These questions are not reserved exclusively to internationalisation, but are a good starting point for any strategic planning process in higher education. If a university is prepared to take an honest, frank and well-informed look at its current position, it will be able to think more realistically about its future direction. This includes the steps it will need to undertake, the timeframe and the required resources – both human and financial – in order to reach its goals.

Strategic change

In this blog post, we will not only focus on the centrality of these questions, but also the extent to which it is useful to engage external support to assist the change process. We pose these three questions to any higher education institution about to undertake a process of strategic change.  The answers not only enable us to understand the current realities and future aspirations of the institution, but also provide the institution itself with fundamental insights into the views of its staff, students, partners and stakeholders.  These insights inform the decisions that follow, their implementation and the nature and detail of the support we offer.

Long-term perspective

One of our observations is that these conversations focus more and more on internationalisation as institutions increasingly seek to define what their international dimension is and should be and how it should connect to – and support – their missions more effectively. As internationalisation objectives become more central to strategy, they begin to reshape both the academic agenda and the organisational structure. The extent of such change is not to be underestimated. This is where an external voice can be helpful in bringing a different perspective to these conversations – enabling uncomfortable or difficult questions to be asked, identifying potential obstacles and their solutions, or sharing examples and stories from other institutions.

Additional consequences

Academically, designing and delivering internationalised curricula, strengthening international research capacity or developing strategic partnerships, are complex operations that go beyond the work of an individual or small academic team. They require coordination across a broad range of units that may not have the experience of working jointly in large long-term projects. Organisationally, this has consequences.  It may lead institutions to consider whether it is more appropriate to move from a centralised International Office, to a more dispersed model in which the international  capacity of, for example, quality assurance, marketing, finance, or curriculum development is strengthened.

Knowledge transference

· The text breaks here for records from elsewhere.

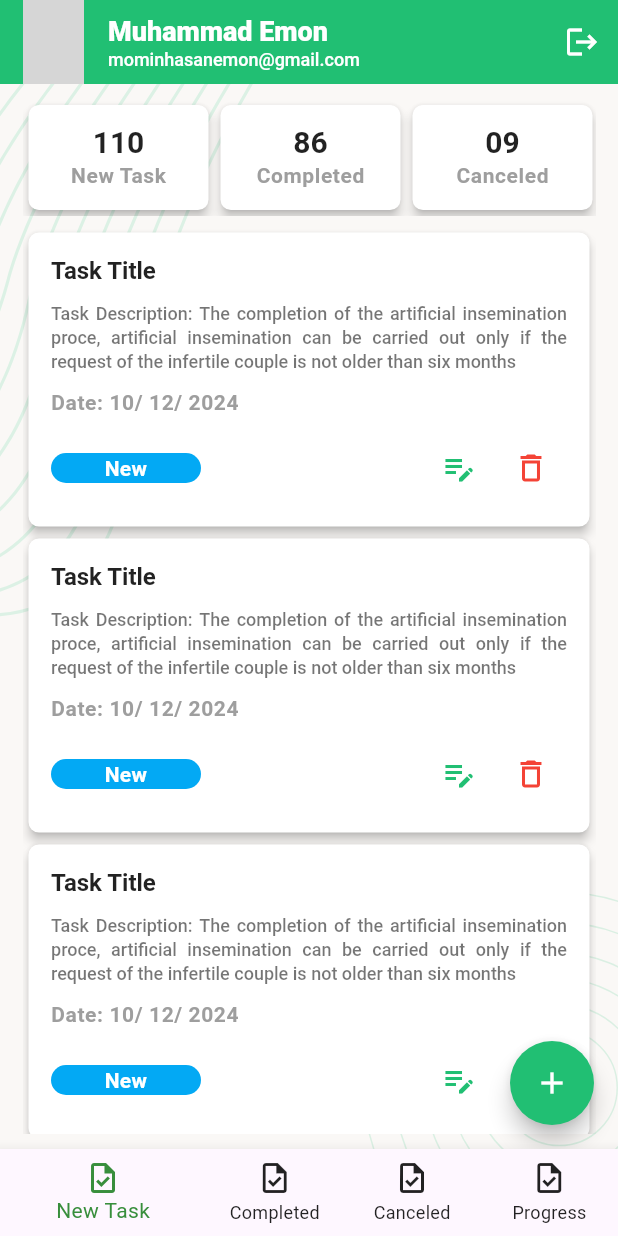
After one commit to m-mhe/task_manager, a Flutter app: the BottomNavBar screen opened directly, on a phone screen of 412 x 824 dp. The commit adds this screen. Run offline on Flutter 3.47's test engine with Material 3 defaults, Android fonts, the phone set to English and light mode, and no system bars; our stand-ins replace cached_network_image, flutter_svg, pin_code_fields; network calls fail; grey boxes are pictures that could not be loaded.

Commit message:
Rest of the page added

```diff
--- /dev/null
+++ b/lib/UI/screens/new_task_screen.dart
@@ -0,0 +1,79 @@
+import 'package:flutter/material.dart';
+import 'package:task_manager/UI/widgets/background_widget.dart';
+import 'package:task_manager/UI/widgets/task_item.dart';
+
+class NewTaskScreen extends StatefulWidget {
+  const NewTaskScreen({super.key});
+
+  @override
+  State<NewTaskScreen> createState() => _NewTaskScreenState();
+}
+
+class _NewTaskScreenState extends State<NewTaskScreen> {
+  @override
+  Widget build(BuildContext context) {
+    return Scaffold(
+      body: BackgroundWidget(
+        child: Padding(
+          padding:
+              const EdgeInsets.only(left: 15, top: 10, right: 15, bottom: 10),
+          child: Column(
+            children: [
+              SingleChildScrollView(
+                scrollDirection: Axis.horizontal,
+                child: Row(
+                  children: [
+                    _summaryCard(number: '110', title: 'New Task'),
+                    _summaryCard(number: '86', title: 'Completed'),
+                    _summaryCard(number: '09', title: 'Canceled'),
+                    _summaryCard(number: '18', title: 'Progress'),
+                  ],
+                ),
+              ),
+              SizedBox(height: 7,),
+              Expanded(child: TaskItem(child: Container(
+                width: 100,
+                decoration: BoxDecoration(
+                    color: Colors.lightBlue,
+                    borderRadius: BorderRadius.circular(80)),
+                child: Text(
+                  "New",
+                  textAlign: TextAlign.center,
+                  style: TextStyle(
+                      color: Colors.white, fontWeight: FontWeight.w600),
+                ),
+              ),),),
+            ],
+          ),
+        ),
+      ),
+      floatingActionButton: FloatingActionButton(onPressed: (){}, child: Icon(Icons.add),),
+    );
+  }
+
+  Widget _summaryCard({required String number, required String title}) {
+    return Card(
+      color: Colors.white,
+      elevation: 3,
+      child: SizedBox(
+        width: 120,
+        height: 70,
+        child: Column(
+          crossAxisAlignment: CrossAxisAlignment.center,
+          mainAxisAlignment: MainAxisAlignment.center,
+          children: [
+            Text(
+              number,
+              style: Theme.of(context).textTheme.headlineLarge,
+            ),
+            Text(
+              title,
+              style: Theme.of(context).textTheme.bodySmall,
+            )
+          ],
+        ),
+      ),
+      shape: RoundedRectangleBorder(borderRadius: BorderRadius.circular(7)),
+    );
+  }
+}
--- /dev/null
+++ b/lib/UI/widgets/bottom_navigation_bar.dart
@@ -0,0 +1,46 @@
+import 'package:flutter/material.dart';
+import 'package:task_manager/UI/screens/canceled_task_screen.dart';
+import 'package:task_manager/UI/screens/completed_task_screen.dart';
+import 'package:task_manager/UI/screens/new_task_screen.dart';
+import 'package:task_manager/UI/screens/progress_task_screen.dart';
+import 'package:task_manager/UI/widgets/background_widget.dart';
+import 'package:task_manager/UI/widgets/profile_app_bar.dart';
+
+class BottomNavBar extends StatefulWidget {
+  const BottomNavBar({super.key});
+
+  @override
+  State<BottomNavBar> createState() => _BottomNavBarState();
+}
+
+class _BottomNavBarState extends State<BottomNavBar> {
+  int _screenIndex = 0;
+
+  final List<Widget> _screens = const [
+    NewTaskScreen(),
+    CompletedTaskScreen(),
+    CanceledTaskScreen(),
+    ProgressTaskScreen()
+  ];
+
+  @override
+  Widget build(BuildContext context) {
+    return Scaffold(
+      appBar: profileAppBar(),
+      body: _screens[_screenIndex],
+      bottomNavigationBar: BottomNavigationBar(
+        onTap: (i){
+          _screenIndex = i;
+          setState(() {});
+        },
+        currentIndex: _screenIndex,
+        items: [
+          BottomNavigationBarItem(icon: Icon(Icons.task_outlined,),label: 'New Task',),
+          BottomNavigationBarItem(icon: Icon(Icons.task_outlined,),label: 'Completed',),
+          BottomNavigationBarItem(icon: Icon(Icons.task_outlined,),label: 'Canceled',),
+          BottomNavigationBarItem(icon: Icon(Icons.task_outlined,),label: 'Progress',),
+        ],
+      ),
+    );
+  }
+}
--- /dev/null
+++ b/lib/UI/widgets/profile_app_bar.dart
@@ -0,0 +1,29 @@
+import 'package:flutter/material.dart';
+import 'package:task_manager/UI/widgets/network_image.dart';
+
+AppBar profileAppBar(){
+  return AppBar(
+    leading: Padding(
+      padding: const EdgeInsets.only(left: 15),
+      child: Container(
+        decoration: const BoxDecoration(
+          shape: BoxShape.circle,
+          image: DecorationImage(
+            image: NetworkImage('https://images.pexels.com/users/avatars/291180653/momin-hosan-emon-255.jpeg?auto=compress&fit=crop&h=130&w=130&dpr=1')
+          )
+        ),
+
+      ),
+    ),
+    title: Column(
+      crossAxisAlignment: CrossAxisAlignment.start,
+      children: [
+        Text('Muhammad Emon', style: TextStyle(fontSize: 18),),
+        Text('mominhasanemon@gmail.com', style: TextStyle(fontSize: 12,fontWeight: FontWeight.w500),)
+      ],
+    ),
+    actions: [
+      IconButton(onPressed: (){}, icon: Icon(Icons.logout))
+    ],
+  );
+}
--- /dev/null
+++ b/lib/UI/widgets/task_item.dart
@@ -0,0 +1,56 @@
+import 'package:flutter/material.dart';
+
+class TaskItem extends StatelessWidget {
+  const TaskItem({super.key, required this.child});
+  final Widget child;
+
+  @override
+  Widget build(BuildContext context) {
+    return ListView.builder(
+      itemCount: 20,
+      itemBuilder: (context, i) {
+        return Card(
+          shape: RoundedRectangleBorder(borderRadius: BorderRadius.circular(7)),
+          color: Colors.white,
+          elevation: 3,
+          child: Padding(
+            padding: const EdgeInsets.all(15),
+            child: Column(
+              crossAxisAlignment: CrossAxisAlignment.start,
+              children: [
+                Text(
+                    style: Theme.of(context).textTheme.headlineMedium,
+                    'Task Title'),
+                Padding(
+                  padding: const EdgeInsets.symmetric(vertical: 10),
+                  child: Text(
+                    textAlign: TextAlign.justify,
+                      style: Theme.of(context).textTheme.headlineSmall,
+                      "Task Description: The completion of the artificial insemination proce, artificial insemination can be carried out only if the request of the infertile couple is not older than six months"),
+                ),
+                Padding(
+                  padding: const EdgeInsets.only(bottom: 10),
+                  child: Text(
+                      style: Theme.of(context).textTheme.bodySmall,
+                      'Date: 10/ 12/ 2024'),
+                ),
+                Row(
+                  mainAxisAlignment: MainAxisAlignment.spaceBetween,
+                  children: [
+                    child,
+                    Row(
+                      children: [
+                        IconButton(onPressed: (){}, icon: Icon(Icons.edit_note_outlined, color: Color(0xff21BF73),size: 24,),),
+                        IconButton(onPressed: (){}, icon: Icon(Icons.delete_outline, color: Colors.red,size: 24,),),
+                      ],
+                    ),
+                  ],
+                )
+              ],
+            ),
+          ),
+        );
+      },
+    );
+  }
+}
--- a/pubspec.yaml
+++ b/pubspec.yaml
@@ -37,6 +37,7 @@ dependencies:
   cupertino_icons: ^1.0.6
   flutter_svg: ^2.0.10+1
   pin_code_fields: ^8.0.1
+  cached_network_image: ^3.3.1
 
 dev_dependencies:
   flutter_test:
```
Also changed, not shown: lib/UI/screens/authentication/sign_in_screen.dart (+11 -1 lines), lib/UI/screens/canceled_task_screen.dart (added, +36 -0 lines), lib/UI/screens/completed_task_screen.dart (added, +35 -0 lines), lib/UI/screens/progress_task_screen.dart (added, +37 -0 lines), lib/UI/widgets/network_image.dart (added, +28 -0 lines), lib/app.dart (+33 -5 lines), lib/UI/utility/theme_colors.dart (deleted), pubspec.lock, 1 other file.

In many instances, the capacity to embrace a more comprehensive approach to internationalisation does not exist, in which case consultants can play a key role in providing appropriate professional development: enhancing institutional internationalisation capacity within a wider framework of strategic management. This means that if a university opts to bring in consultants, it should ensure that part of the contract is about transferring knowledge to its own staff members. Consultants should be seen as facilitators of change, assisting the university to identify solutions to problems and enabling those responsible, both academic and administrative, to learn new ways of thinking and doing in internationalisation.

 
The last thing we want to see happen is senior management looking back at the end of the internationalisation planning period and sighing, as Joni Mitchell so woefully sings, “so many things I would have done but clouds got in my way”.

 
Fiona is Associate Director at the Centre for Higher Education Internationalisation (CHEI) at Università Cattolica del Sacro Cuore, Italy and an independent higher education consultant. Neil is an independent consultant in higher education management and strategic planning based in the UK.